Make an exact copy of the records, with the pictures left out.

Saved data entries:
····················

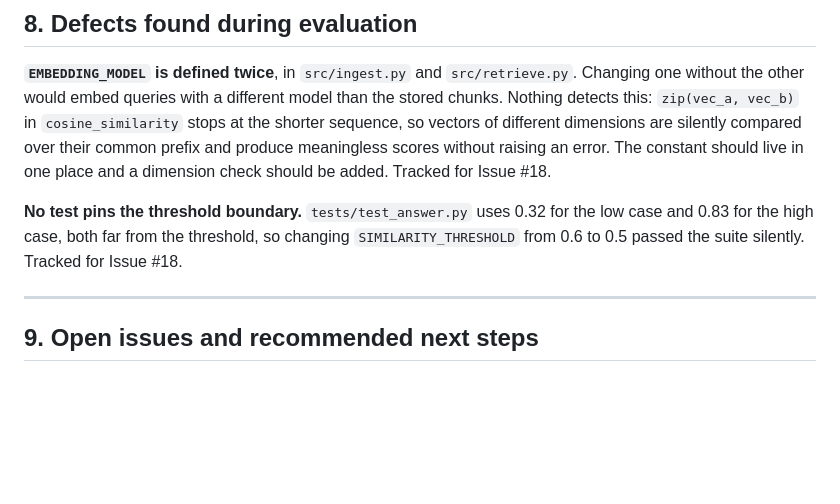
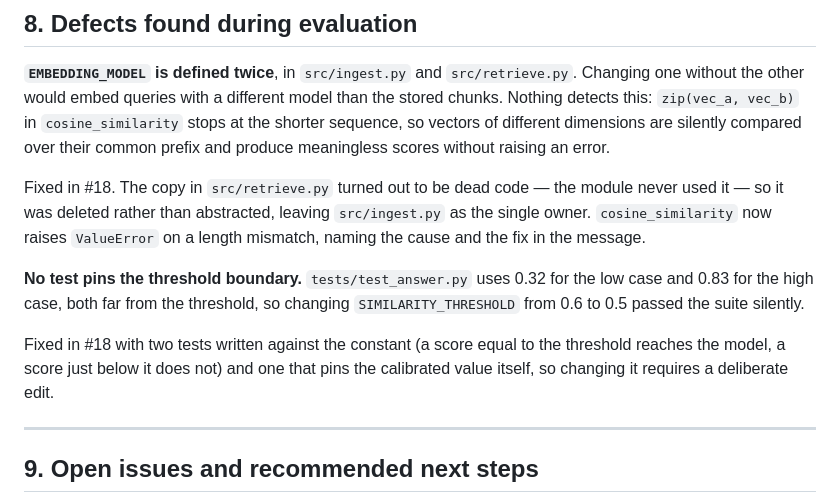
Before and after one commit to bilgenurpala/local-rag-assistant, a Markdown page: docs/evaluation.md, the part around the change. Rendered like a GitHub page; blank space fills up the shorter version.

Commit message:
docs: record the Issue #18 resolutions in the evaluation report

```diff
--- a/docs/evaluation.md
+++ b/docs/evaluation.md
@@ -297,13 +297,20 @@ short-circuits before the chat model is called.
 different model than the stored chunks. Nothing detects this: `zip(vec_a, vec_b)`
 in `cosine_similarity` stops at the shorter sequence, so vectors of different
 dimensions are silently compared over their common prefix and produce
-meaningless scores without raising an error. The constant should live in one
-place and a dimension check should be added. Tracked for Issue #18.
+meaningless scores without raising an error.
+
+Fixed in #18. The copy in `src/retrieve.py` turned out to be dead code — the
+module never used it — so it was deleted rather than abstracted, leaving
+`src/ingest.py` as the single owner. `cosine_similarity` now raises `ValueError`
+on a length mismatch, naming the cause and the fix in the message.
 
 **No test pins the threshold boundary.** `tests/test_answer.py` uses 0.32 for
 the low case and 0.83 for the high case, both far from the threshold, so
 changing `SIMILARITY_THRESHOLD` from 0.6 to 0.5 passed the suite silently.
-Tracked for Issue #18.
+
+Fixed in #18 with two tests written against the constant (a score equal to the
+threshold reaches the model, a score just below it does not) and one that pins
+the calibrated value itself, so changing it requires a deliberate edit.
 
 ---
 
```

····················

Output of the task:
Before and after one commit to bilgenurpala/local-rag-assistant, a Markdown page: docs/evaluation.md, the part around the change. Rendered like a GitHub page; blank space fills up the shorter version.

Commit message:
docs: record the Issue #18 resolutions in the evaluation report

```diff
--- a/docs/evaluation.md
+++ b/docs/evaluation.md
@@ -297,13 +297,20 @@ short-circuits before the chat model is called.
 different model than the stored chunks. Nothing detects this: `zip(vec_a, vec_b)`
 in `cosine_similarity` stops at the shorter sequence, so vectors of different
 dimensions are silently compared over their common prefix and produce
-meaningless scores without raising an error. The constant should live in one
-place and a dimension check should be added. Tracked for Issue #18.
+meaningless scores without raising an error.
+
+Fixed in #18. The copy in `src/retrieve.py` turned out to be dead code — the
+module never used it — so it was deleted rather than abstracted, leaving
+`src/ingest.py` as the single owner. `cosine_similarity` now raises `ValueError`
+on a length mismatch, naming the cause and the fix in the message.
 
 **No test pins the threshold boundary.** `tests/test_answer.py` uses 0.32 for
 the low case and 0.83 for the high case, both far from the threshold, so
 changing `SIMILARITY_THRESHOLD` from 0.6 to 0.5 passed the suite silently.
-Tracked for Issue #18.
+
+Fixed in #18 with two tests written against the constant (a score equal to the
+threshold reaches the model, a score just below it does not) and one that pins
+the calibrated value itself, so changing it requires a deliberate edit.
 
 ---
 
```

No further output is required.